“I knew something was wrong with me that summer […]. I was supposed to be having the time of my life.”
1. This familiar feeling of perpetual discontent. How many times have I actually felt something like this.
“All my life I’d told myself studying and reading and writing and working like mad was what I wanted to do, and it actually seemed to be true, I did everything well enough and got all the A’s, and by the time I made it to college nobody could stop me.”
2. But what if this is me? What if I am just deceiving myself all this time that this is what I want?
“The last thing I wanted was infinite security and to be a place an arrow shoots off from. I wanted change and excitement and to shoot off in all directions myself, like the colored arrows from a fourth of July rocket.”
3. This sudden spark of hopefulness is what makes it hard sometimes.
“So I began to think maybe it was true that when you were married and had children it was like being brainwashed, and afterward you went about numb as a slave in some private, totalitarian state.
4. And it is scary how, most times than not, I share Esther’s distate on the idea of marriage. Like it is some sort of anchor that would weigh you down and prevent you from doing things you always wanted to do. I don’t know why that is.
“I can’t sleep. I can’t read.”
5. This had happened to me – a couple of times. Reading stabilizes me because it allows myself / my brain to focus on one thing: the text in front of me. And to not be able to do it, I can only imagine how frustrating it was. Because it was for me.
“It must take a lot of courage to die like that.”
6. The way Ether thinks about dying and how. I never really stopped to think about the how‘s of it in the perspective of the reader mainly because I don’t really wanna think about it.
“As I paddled on, my heartbeat boomed like a dull motor in my eyes. I am, I am, I am.”
7. This was the first time I encountered the “I am” quote. I was almost disappointed because she was mentioning it right before another attempt by good thing it was used again in a different context later in the text.
“Because wherever I sat – on the deck of a ship or at a street cafe in Paris or Bangkok – I would be sitting under the same glass bell jar, stewing in my own sour air.”
8. I liked the metaphor of the bell jar cutting you off from fresh circulating air. When you are inside the bell jar, besides the fact that you feel trapped, the air festers.
Re. Joan’s suicide:
9. I felt the same thing I did when Naoko from Norwegian Wood was found dead. There was a sense of shock, then emptiness. Because I should’ve known, put the pieces together. The way they are okay a few days before, hopeful even – and then this. I’ve always felt that this is something that must have eaten at them before they do it but now it almost feel like an impulse. Or rather, it was always something that is ever present. They contain it, it’s in the back of their heads and when the time comes when they can’t contain it anymore, and there is no buffer, they would just explode and do it. I will never know. And I don’t know why I am imagining it.

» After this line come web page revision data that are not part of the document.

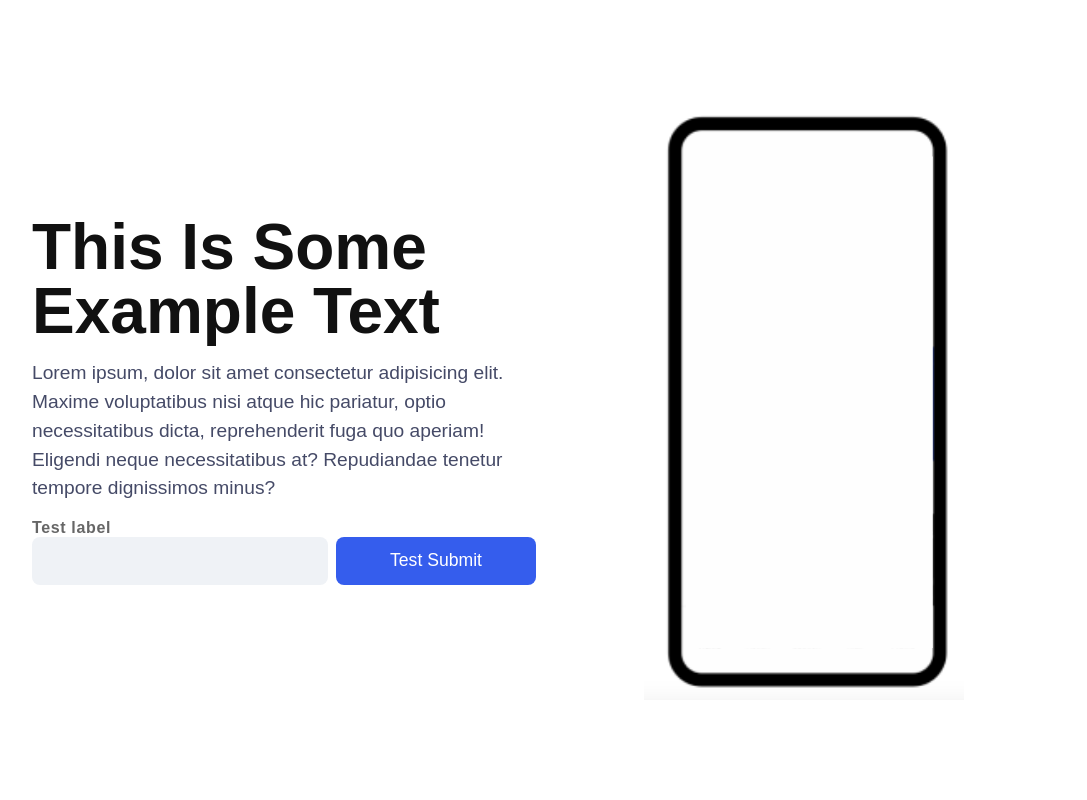
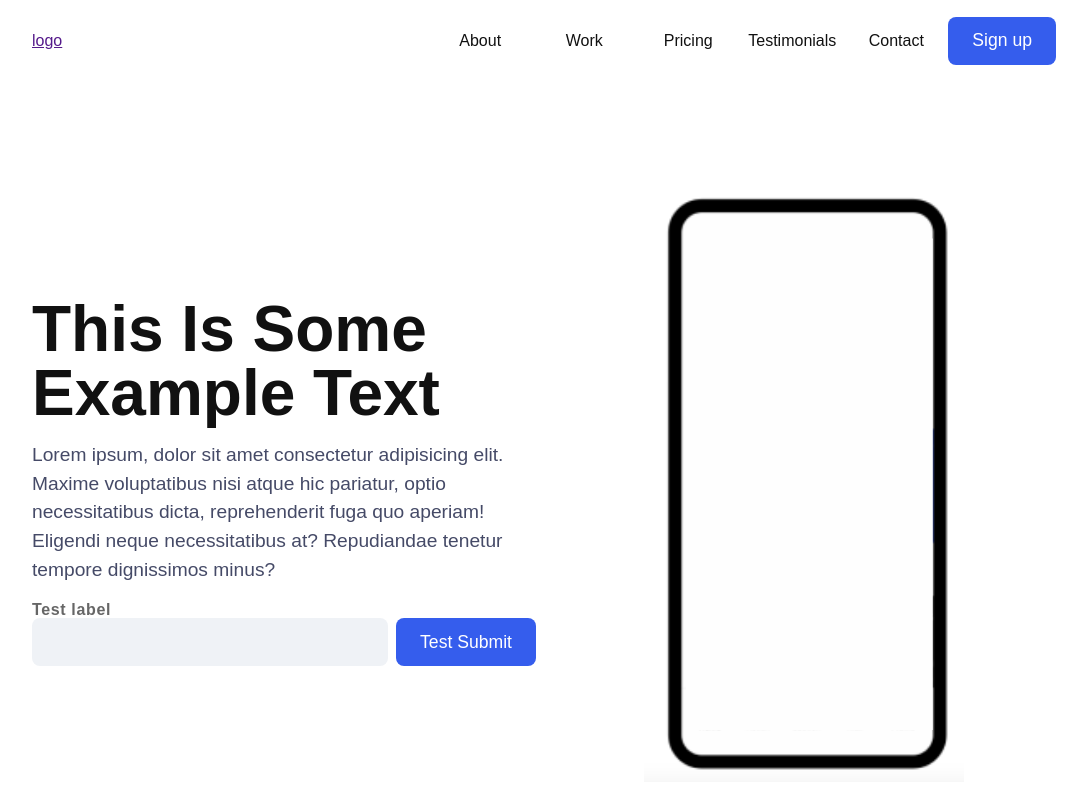
Before and after one commit to made-by-jonny/marketing-blocks, a Next.js app: page / in a window 1280 px wide. Shown: the whole page, without its empty margins (96-1183 px from the left). Built offline with nearby package versions, Linux system fonts and the light colour scheme.

Commit message:
added mast

```diff
--- a/components/containers/content/index.tsx
+++ b/components/containers/content/index.tsx
@@ -1,5 +1,6 @@
 import styled from "styled-components";
 
+// space between
 const Content = styled.article`
   display: flex;
   flex-direction: column;
--- a/components/lists/grid/index.tsx
+++ b/components/lists/grid/index.tsx
@@ -1,9 +1,13 @@
 import styled from "styled-components";
-
+import React from "react";
 //add to vars
 // break point
 // specific columns
-const Grid: React.FC<{ min?: string; max?: string }> = styled.ul`
+const Grid: React.FC<{
+  min?: string;
+  max?: string;
+  style?: object;
+}> = styled.ul`
   all: unset;
   margin: 1rem 0;
   list-style: none;
--- /dev/null
+++ b/components/mast/index.tsx
@@ -0,0 +1,13 @@
+import styled from "styled-components";
+
+// margin
+const Mast = styled.div`
+  padding: 1rem 10%;
+  position: ${(p) => p.fixed || "relative"};
+  display: flex;
+  flex-direction: row;
+  align-items: center;
+  justify-content: space-between;
+`;
+
+export default Mast;
--- a/components/primatives/form/button/index.tsx
+++ b/components/primatives/form/button/index.tsx
@@ -11,7 +11,7 @@ interface Button {
 const Wrapper = styled.button`
   all: unset;
   display: flex;
-  max-width: 200px;
+  max-width: max-content;
   height: 48px;
   border-radius: 0.5rem;
   min-height: 48px;
--- a/pages/index.tsx
+++ b/pages/index.tsx
@@ -8,9 +8,24 @@ import Row from "../components/row";
 import Icon from "../components/icon";
 import Image from "../components/primatives/image";
 import LeadHeading from "../components/primatives/headings/lead";
+import Mast from "../components/mast";
 
 const Index = () => {
   return (
+    <>
+      <Mast>
+        <a href="">logo</a>
+        <Row as="nav" style={{ alignItems: "center" }}>
+          <Grid max="repeat(5, 1fr)" style={{ textAlign: "center" }}>
+            <li>About</li>
+            <li>Work</li>
+            <li>Pricing</li>
+            <li>Testimonials</li>
+            <li>Contact</li>
+          </Grid>
+          <Button>Sign up</Button>
+        </Row>
+      </Mast>
       <PageContainer>
         <Container className="full" max="1fr 1fr">
           <>
@@ -18,9 +33,10 @@ const Index = () => {
               <h1>This is some example text</h1>
               <p>
                 Lorem ipsum, dolor sit amet consectetur adipisicing elit. Maxime
-              voluptatibus nisi atque hic pariatur, optio necessitatibus dicta,
-              reprehenderit fuga quo aperiam! Eligendi neque necessitatibus at?
-              Repudiandae tenetur tempore dignissimos minus?
+                voluptatibus nisi atque hic pariatur, optio necessitatibus
+                dicta, reprehenderit fuga quo aperiam! Eligendi neque
+                necessitatibus at? Repudiandae tenetur tempore dignissimos
+                minus?
               </p>
               <form>
                 <Row>
@@ -52,8 +68,8 @@ const Index = () => {
                     <section>
                       <h3>Test title 1</h3>
                       <p>
-                      Lorem ipsum, dolor sit amet consectetur adipisicing elit.
-                      Maxime voluptatibus nisi atque hic pariatur, optio
+                        Lorem ipsum, dolor sit amet consectetur adipisicing
+                        elit. Maxime voluptatibus nisi atque hic pariatur, optio
                         necessitatibus dicta, reprehenderit fuga quo aperiam!
                         Eligendi neque necessitatibus at? Repudiandae tenetur
                         tempore dignissimos minus?
@@ -95,9 +111,9 @@ const Index = () => {
                   <p>
                     Lorem ipsum, dolor sit amet consectetur adipisicing elit.
                     Maxime voluptatibus nisi atque hic pariatur, optio
-                  necessitatibus dicta, reprehenderit fuga quo aperiam! Eligendi
-                  neque necessitatibus at? Repudiandae tenetur tempore
-                  dignissimos minus?
+                    necessitatibus dicta, reprehenderit fuga quo aperiam!
+                    Eligendi neque necessitatibus at? Repudiandae tenetur
+                    tempore dignissimos minus?
                   </p>
                 </Content>
               </li>
@@ -105,6 +121,7 @@ const Index = () => {
           </Grid>
         </Container>
       </PageContainer>
+    </>
   );
 };
 
```
Lines whose indentation alone changed are shown as unchanged.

“But I wasn’t sure. I wasn’t sure at all. How did you know that someday […] the bell jar, with its’s stifling distortions, wouldn’t descend again?”
10. The uncertainty. This is what is scary, I guess.
This was an okay novel as far as it being a novel can get. But if you treat it as something other – simply an honest narration of her 6-month crash – this was brilliant. The way Sylvia Plath was able to capture it in its simplicity and purity as a human tragedy while bringing out the sense of emptiness and loneliness that was ever present. I applaud her for that. I admit that I’ve always romanticized Sylvia Plath, in my mind, and her eventual death. I am not sure if that is a good thing. But I am glad that I read this book. I am glad that Esther didn’t die in this one.